START The data
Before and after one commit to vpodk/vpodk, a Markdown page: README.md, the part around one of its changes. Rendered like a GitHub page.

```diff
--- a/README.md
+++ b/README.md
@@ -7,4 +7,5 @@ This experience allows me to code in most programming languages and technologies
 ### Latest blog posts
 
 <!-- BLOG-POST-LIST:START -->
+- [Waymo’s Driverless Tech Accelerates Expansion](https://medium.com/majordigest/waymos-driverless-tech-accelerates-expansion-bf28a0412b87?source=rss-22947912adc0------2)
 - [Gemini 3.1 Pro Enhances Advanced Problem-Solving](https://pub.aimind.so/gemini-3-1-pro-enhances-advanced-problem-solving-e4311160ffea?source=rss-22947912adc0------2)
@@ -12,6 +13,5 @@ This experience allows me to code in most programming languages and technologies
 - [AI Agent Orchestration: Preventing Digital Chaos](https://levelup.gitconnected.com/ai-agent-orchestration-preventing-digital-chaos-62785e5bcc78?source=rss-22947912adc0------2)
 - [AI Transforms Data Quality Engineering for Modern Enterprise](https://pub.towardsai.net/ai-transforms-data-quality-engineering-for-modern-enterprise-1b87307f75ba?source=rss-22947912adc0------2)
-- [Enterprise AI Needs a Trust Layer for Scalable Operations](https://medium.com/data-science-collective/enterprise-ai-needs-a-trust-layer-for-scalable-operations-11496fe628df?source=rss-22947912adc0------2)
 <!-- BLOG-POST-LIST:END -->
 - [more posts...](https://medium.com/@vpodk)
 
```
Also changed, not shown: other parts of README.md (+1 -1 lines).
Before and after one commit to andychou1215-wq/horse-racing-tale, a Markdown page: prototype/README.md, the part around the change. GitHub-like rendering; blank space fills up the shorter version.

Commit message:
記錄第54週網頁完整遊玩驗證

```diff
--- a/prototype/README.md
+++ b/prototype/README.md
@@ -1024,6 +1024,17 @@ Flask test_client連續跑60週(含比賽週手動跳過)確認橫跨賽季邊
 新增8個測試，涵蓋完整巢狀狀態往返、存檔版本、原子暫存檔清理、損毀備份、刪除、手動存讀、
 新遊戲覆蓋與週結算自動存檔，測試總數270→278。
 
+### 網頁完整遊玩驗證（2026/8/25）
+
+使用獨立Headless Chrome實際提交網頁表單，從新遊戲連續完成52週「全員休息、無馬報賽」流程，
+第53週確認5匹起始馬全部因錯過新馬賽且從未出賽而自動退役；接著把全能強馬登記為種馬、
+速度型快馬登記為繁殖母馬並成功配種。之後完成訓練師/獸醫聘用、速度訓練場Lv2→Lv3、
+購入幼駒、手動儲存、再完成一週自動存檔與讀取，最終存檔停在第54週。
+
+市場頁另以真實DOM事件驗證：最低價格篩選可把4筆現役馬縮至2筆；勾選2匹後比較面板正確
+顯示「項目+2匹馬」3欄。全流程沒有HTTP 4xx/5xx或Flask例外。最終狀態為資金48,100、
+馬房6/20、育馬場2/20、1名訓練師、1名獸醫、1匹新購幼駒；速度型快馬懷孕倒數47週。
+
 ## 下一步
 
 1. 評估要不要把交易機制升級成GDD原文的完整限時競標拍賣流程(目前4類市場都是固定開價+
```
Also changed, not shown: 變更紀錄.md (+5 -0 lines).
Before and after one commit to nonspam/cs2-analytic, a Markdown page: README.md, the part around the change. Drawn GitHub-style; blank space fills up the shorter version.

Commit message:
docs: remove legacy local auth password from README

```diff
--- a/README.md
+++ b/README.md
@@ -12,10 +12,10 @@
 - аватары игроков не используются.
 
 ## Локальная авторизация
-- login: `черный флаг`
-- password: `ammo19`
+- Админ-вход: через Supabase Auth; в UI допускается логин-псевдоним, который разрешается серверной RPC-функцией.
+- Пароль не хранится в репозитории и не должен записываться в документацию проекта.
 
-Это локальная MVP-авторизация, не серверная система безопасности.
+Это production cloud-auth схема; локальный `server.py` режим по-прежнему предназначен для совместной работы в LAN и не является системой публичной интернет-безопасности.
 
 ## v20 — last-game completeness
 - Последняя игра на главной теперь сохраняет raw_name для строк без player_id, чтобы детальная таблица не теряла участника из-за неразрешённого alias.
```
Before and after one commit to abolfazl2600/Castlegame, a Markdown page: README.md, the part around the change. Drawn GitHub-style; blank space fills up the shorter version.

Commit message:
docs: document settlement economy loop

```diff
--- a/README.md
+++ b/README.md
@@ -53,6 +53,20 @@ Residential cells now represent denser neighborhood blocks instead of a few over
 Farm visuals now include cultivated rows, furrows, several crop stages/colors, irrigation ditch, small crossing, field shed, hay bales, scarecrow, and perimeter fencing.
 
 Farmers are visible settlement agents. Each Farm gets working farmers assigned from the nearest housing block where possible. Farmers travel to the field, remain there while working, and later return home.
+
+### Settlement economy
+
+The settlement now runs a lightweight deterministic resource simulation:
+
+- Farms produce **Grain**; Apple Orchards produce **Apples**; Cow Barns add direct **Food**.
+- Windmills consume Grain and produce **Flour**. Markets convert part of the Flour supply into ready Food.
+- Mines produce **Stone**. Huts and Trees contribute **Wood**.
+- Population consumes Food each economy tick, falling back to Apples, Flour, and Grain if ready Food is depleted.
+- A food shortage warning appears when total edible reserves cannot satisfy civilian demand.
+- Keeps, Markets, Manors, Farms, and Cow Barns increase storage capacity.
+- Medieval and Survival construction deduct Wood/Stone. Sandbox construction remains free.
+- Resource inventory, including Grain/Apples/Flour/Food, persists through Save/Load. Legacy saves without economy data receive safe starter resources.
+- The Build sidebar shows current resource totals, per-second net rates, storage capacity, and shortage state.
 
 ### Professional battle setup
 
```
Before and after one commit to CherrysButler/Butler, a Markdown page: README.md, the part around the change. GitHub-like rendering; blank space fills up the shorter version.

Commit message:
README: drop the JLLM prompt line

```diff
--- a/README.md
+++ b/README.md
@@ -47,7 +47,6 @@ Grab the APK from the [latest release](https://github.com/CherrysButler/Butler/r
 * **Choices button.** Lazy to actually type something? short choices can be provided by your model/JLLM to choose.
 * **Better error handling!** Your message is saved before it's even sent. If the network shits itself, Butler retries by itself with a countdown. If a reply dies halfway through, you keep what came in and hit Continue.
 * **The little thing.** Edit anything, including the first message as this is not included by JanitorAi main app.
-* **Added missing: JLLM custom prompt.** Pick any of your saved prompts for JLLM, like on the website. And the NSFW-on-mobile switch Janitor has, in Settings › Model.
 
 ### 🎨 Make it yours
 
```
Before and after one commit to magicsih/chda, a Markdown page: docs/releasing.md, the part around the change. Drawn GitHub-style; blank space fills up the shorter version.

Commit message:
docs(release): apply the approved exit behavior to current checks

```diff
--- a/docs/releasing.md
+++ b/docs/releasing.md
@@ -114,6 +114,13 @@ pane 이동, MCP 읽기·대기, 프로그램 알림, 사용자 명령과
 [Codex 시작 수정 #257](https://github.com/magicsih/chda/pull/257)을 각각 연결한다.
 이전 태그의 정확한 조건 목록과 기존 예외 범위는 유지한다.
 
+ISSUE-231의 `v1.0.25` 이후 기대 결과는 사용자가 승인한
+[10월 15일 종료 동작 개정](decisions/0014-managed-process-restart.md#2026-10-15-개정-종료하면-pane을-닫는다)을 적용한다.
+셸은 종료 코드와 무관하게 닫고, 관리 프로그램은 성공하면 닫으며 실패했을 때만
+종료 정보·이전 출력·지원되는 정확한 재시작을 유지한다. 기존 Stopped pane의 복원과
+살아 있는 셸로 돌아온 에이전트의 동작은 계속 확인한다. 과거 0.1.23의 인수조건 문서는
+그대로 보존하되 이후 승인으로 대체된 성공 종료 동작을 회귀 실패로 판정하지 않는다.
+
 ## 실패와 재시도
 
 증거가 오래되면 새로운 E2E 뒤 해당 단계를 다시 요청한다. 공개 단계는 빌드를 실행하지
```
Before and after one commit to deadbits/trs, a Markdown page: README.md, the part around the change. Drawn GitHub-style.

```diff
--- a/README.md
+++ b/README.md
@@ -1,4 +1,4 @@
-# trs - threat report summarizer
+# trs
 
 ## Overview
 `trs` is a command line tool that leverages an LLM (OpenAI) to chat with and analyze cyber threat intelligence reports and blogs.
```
END The data
Task instructions
Find all lines in the records that hold the word "https". Copy them.

Result of the exercise
+- [Waymo’s Driverless Tech Accelerates Expansion](https://medium.com/majordigest/waymos-driverless-tech-accelerates-expansion-bf28a0412b87?source=rss-22947912adc0------2)
 - [Gemini 3.1 Pro Enhances Advanced Problem-Solving](https://pub.aimind.so/gemini-3-1-pro-enhances-advanced-problem-solving-e4311160ffea?source=rss-22947912adc0------2)
 - [AI Agent Orchestration: Preventing Digital Chaos](https://levelup.gitconnected.com/ai-agent-orchestration-preventing-digital-chaos-62785e5bcc78?source=rss-22947912adc0------2)
 - [AI Transforms Data Quality Engineering for Modern Enterprise](https://pub.towardsai.net/ai-transforms-data-quality-engineering-for-modern-enterprise-1b87307f75ba?source=rss-22947912adc0------2)
-- [Enterprise AI Needs a Trust Layer for Scalable Operations](https://medium.com/data-science-collective/enterprise-ai-needs-a-trust-layer-for-scalable-operations-11496fe628df?source=rss-22947912adc0------2)
 - [more posts...](https://medium.com/@vpodk)
@@ -47,7 +47,6 @@ Grab the APK from the [latest release](https://github.com/CherrysButler/Butler/r
 [Codex 시작 수정 #257](https://github.com/magicsih/chda/pull/257)을 각각 연결한다.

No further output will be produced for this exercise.